**WORK INSTRUCTIONS:** Return all lines of the data in which the string "index" occurs.

**RECORDS PROVIDED:**
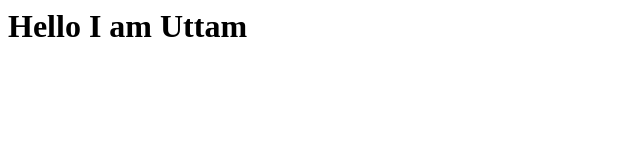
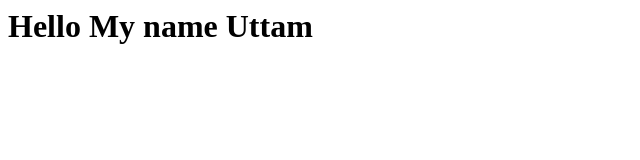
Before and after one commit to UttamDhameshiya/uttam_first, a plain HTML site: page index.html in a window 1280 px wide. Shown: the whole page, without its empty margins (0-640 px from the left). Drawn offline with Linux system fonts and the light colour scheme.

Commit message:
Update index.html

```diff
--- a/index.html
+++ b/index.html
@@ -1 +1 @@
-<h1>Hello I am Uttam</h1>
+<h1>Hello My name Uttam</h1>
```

==

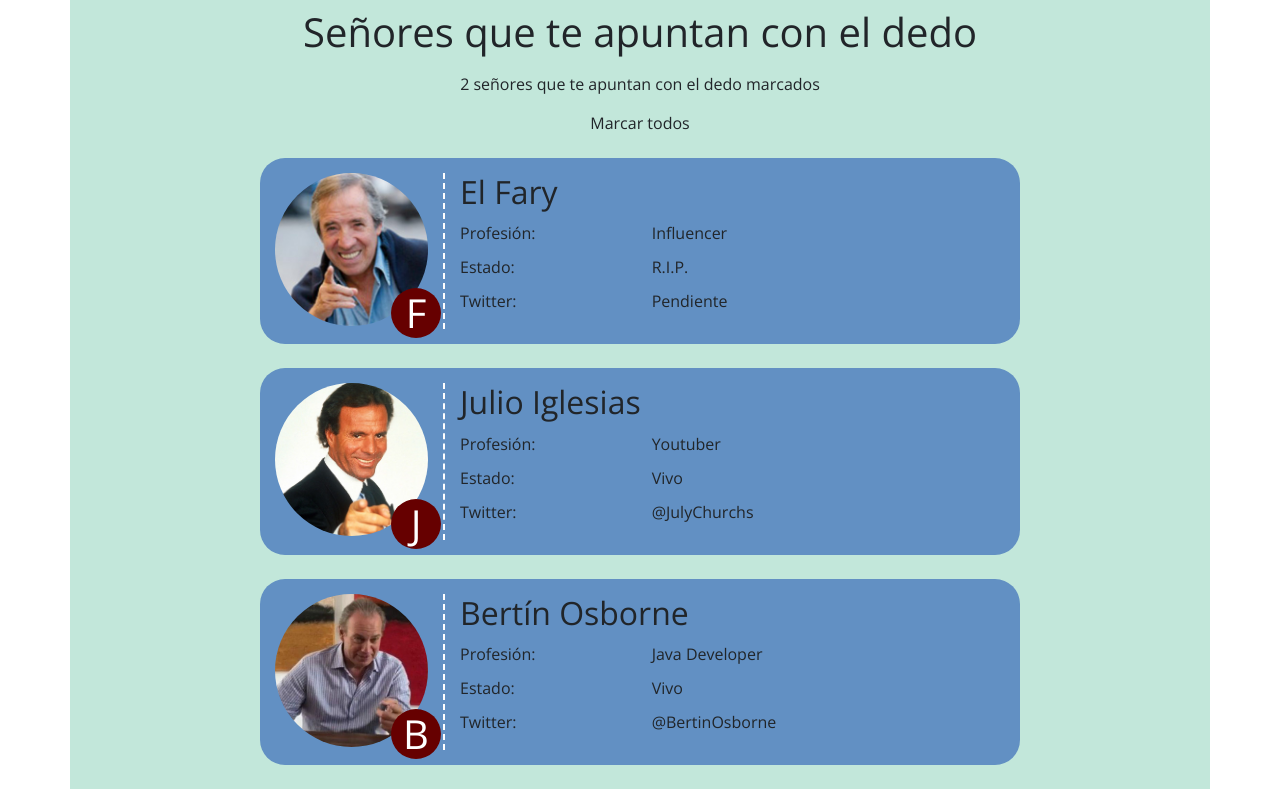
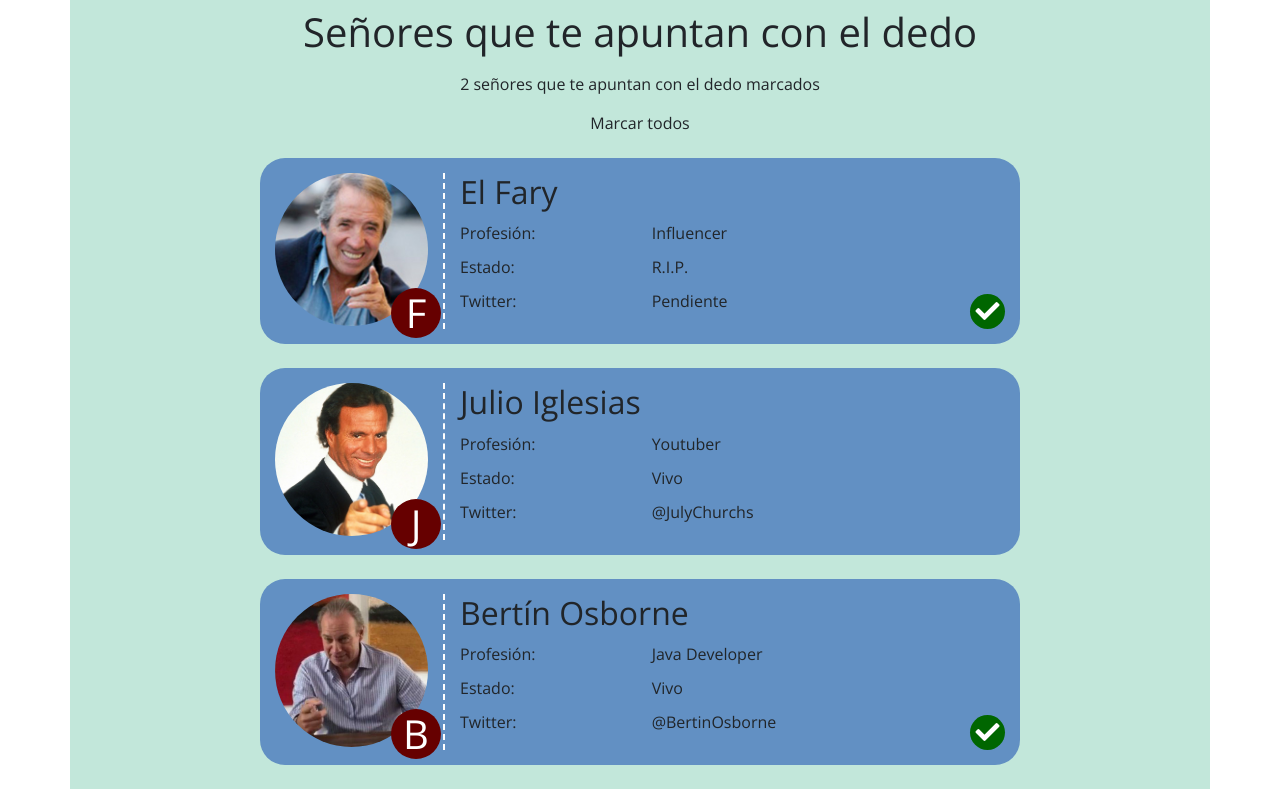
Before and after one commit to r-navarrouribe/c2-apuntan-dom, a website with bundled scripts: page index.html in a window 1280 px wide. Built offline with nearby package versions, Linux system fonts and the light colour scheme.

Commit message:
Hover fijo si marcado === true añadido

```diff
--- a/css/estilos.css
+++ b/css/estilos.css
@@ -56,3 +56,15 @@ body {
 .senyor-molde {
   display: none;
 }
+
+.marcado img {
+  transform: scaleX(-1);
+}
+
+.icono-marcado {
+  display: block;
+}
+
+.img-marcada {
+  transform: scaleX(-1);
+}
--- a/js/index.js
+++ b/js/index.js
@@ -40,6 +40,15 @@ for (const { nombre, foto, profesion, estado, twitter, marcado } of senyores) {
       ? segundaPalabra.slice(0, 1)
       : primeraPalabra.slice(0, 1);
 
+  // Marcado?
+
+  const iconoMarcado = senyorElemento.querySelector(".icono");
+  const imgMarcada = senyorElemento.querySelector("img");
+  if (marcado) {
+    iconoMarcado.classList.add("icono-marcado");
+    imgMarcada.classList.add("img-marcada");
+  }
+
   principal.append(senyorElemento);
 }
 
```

**OUTPUT BELOW:**
Before and after one commit to UttamDhameshiya/uttam_first, a plain HTML site: page index.html in a window 1280 px wide. Shown: the whole page, without its empty margins (0-640 px from the left). Drawn offline with Linux system fonts and the light colour scheme.
Update index.html
--- a/index.html
+++ b/index.html
Before and after one commit to r-navarrouribe/c2-apuntan-dom, a website with bundled scripts: page index.html in a window 1280 px wide. Built offline with nearby package versions, Linux system fonts and the light colour scheme.
--- a/js/index.js
+++ b/js/index.js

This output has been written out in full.